We don’t believe natural gas heating is going the way of buggy whips. Electrification of building space and water heating has significant technical and economic obstacles, and the market’s misperception of the future of natural gas results in an attractive price for NiSource shares. NiSource has accelerated the pace of gas pipeline restoration investment following a tragic natural gas explosion in 2018, and this will reduce risk and cut methane emissions. NiSource’s electric utility will close its last coal-fired power plant in 2028 and replace the capacity with wind, solar, and energy storage. These actions should result in better than 7% earnings growth, strong dividend growth, an improved ESG profile, and reduced risk for investors.
Charles Fishman does not own (actual or beneficial) shares in any of the securities mentioned above. Find out about Morningstar’s editorial policies.
Transparency is how we protect the integrity of our work and keep empowering investors to achieve their goals and dreams. And we have unwavering standards for how we keep that integrity intact, from our research and data to our policies on content and your personal data.
We’d like to share more about how we work and what drives our day-to-day business.
We sell different types of products and services to both investment professionals and individual investors. These products and services are usually sold through license agreements or subscriptions. Our investment management business generates asset-based fees, which are calculated as a percentage of assets under management. We also sell both admissions and sponsorship packages for our investment conferences and advertising on our websites and newsletters.
How we use your information depends on the product and service that you use and your relationship with us. We may use it to:
To learn more about how we handle and protect your data, visit our privacy center.
Maintaining independence and editorial freedom is essential to our mission of empowering investor success.

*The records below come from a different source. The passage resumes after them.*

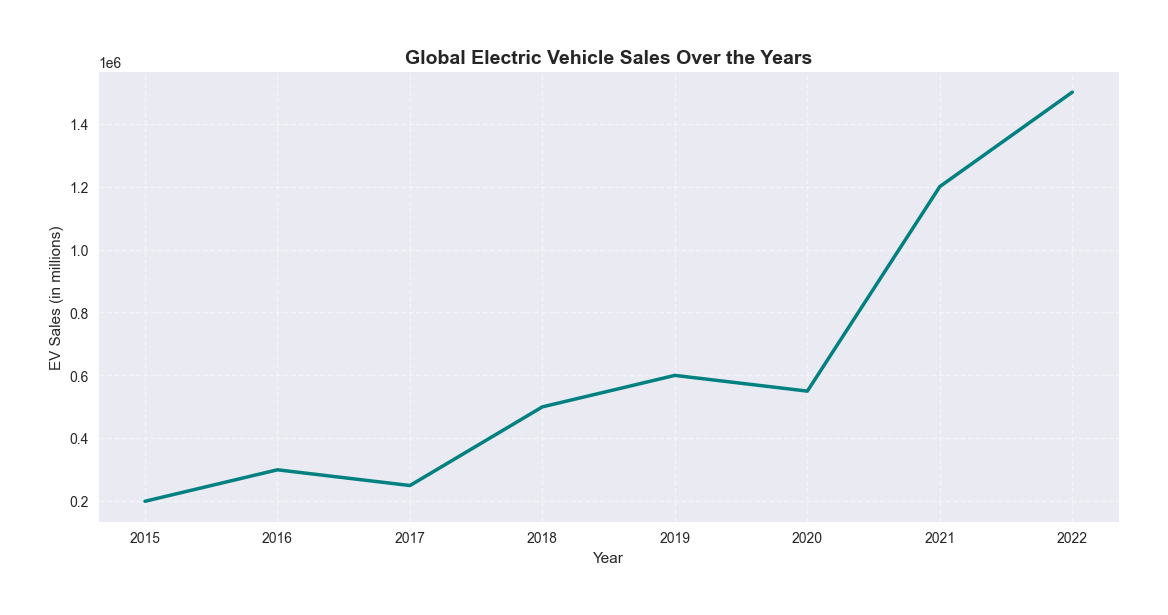
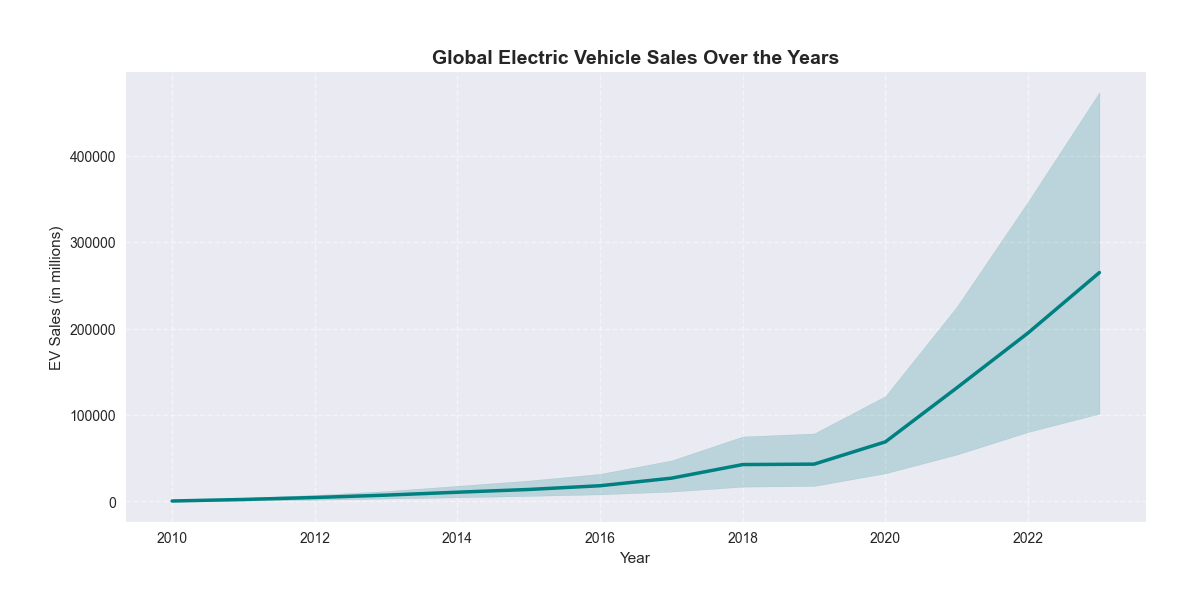
Updated Week 2 with ML model and visuals

diff --git a/.ipynb_checkpoints/README-checkpoint.md b/.ipynb_checkpoints/README-checkpoint.md
@@ -1,0 +1,2 @@
+# EV-Sales-Prediction
+“AICTE – EduNet Internship Project (Electric Vehicle Theme): Predicting and analyzing EV sales trends globally using machine learning.”
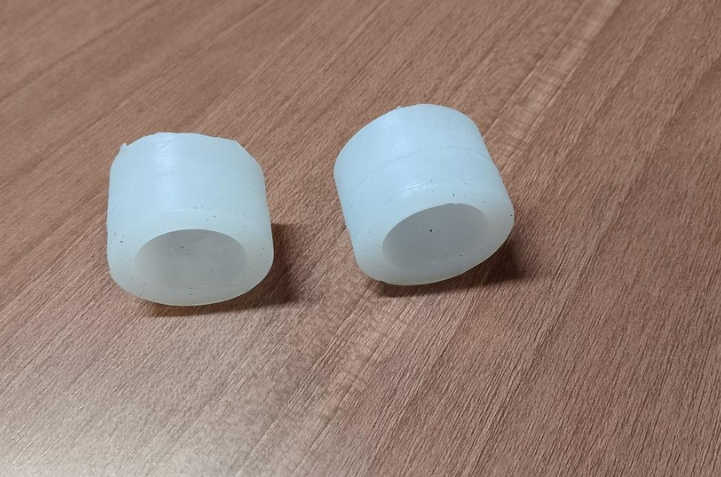
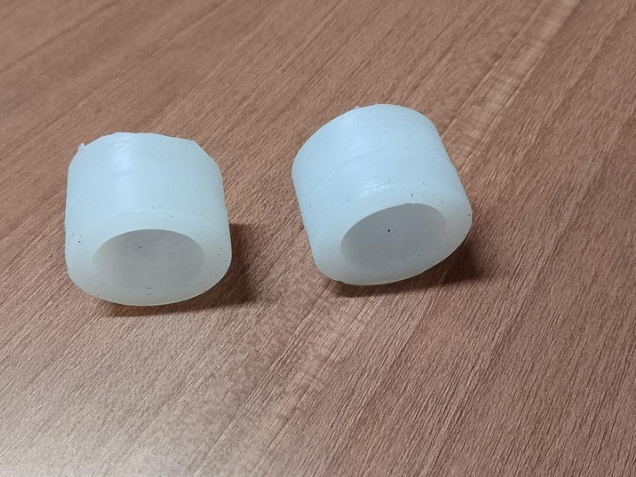
update 2

diff --git a/README.md b/README.md
@@ -12,10 +12,6 @@
 
 **Anastasios Karaivazoglou · IRONBRICK | FIBRAN**
 
-<p>
-  <img src="docs/images/cast-minisumo-wheel.jpeg" alt="Finished mini sumo wheel — PL30 silicone cast on a JSumo JS2622 aluminum rim" width="480"/>
-</p>
-
 </div>
 
 > [!NOTE]
@@ -258,7 +254,7 @@ Issues, forks, and PRs are welcome — especially traction data from different a
 
 | Finished mini sumo wheel | Fresh PL30 casts, right out of the mold |
 | --- | --- |
-| ![](docs/images/cast-minisumo-wheel.jpeg) | ![](docs/images/fresh-silicone-casts.png) |
+| <img src="docs/images/cast-minisumo-wheel.jpeg" width="360" height="270"/> | <img src="docs/images/fresh-silicone-casts.png" width="360" height="270"/> |
 
 ---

We provide a platform for our authors to report on investments fairly, accurately, and from the investor’s point of view. We also respect individual opinions––they represent the unvarnished thinking of our people and exacting analysis of our research processes. Our authors can publish views that we may or may not agree with, but they show their work, distinguish facts from opinions, and make sure their analysis is clear and in no way misleading or deceptive.
To further protect the integrity of our editorial content, we keep a strict separation between our sales teams and authors to remove any pressure or influence on our analyses and research.
Read our editorial policy to learn more about our process.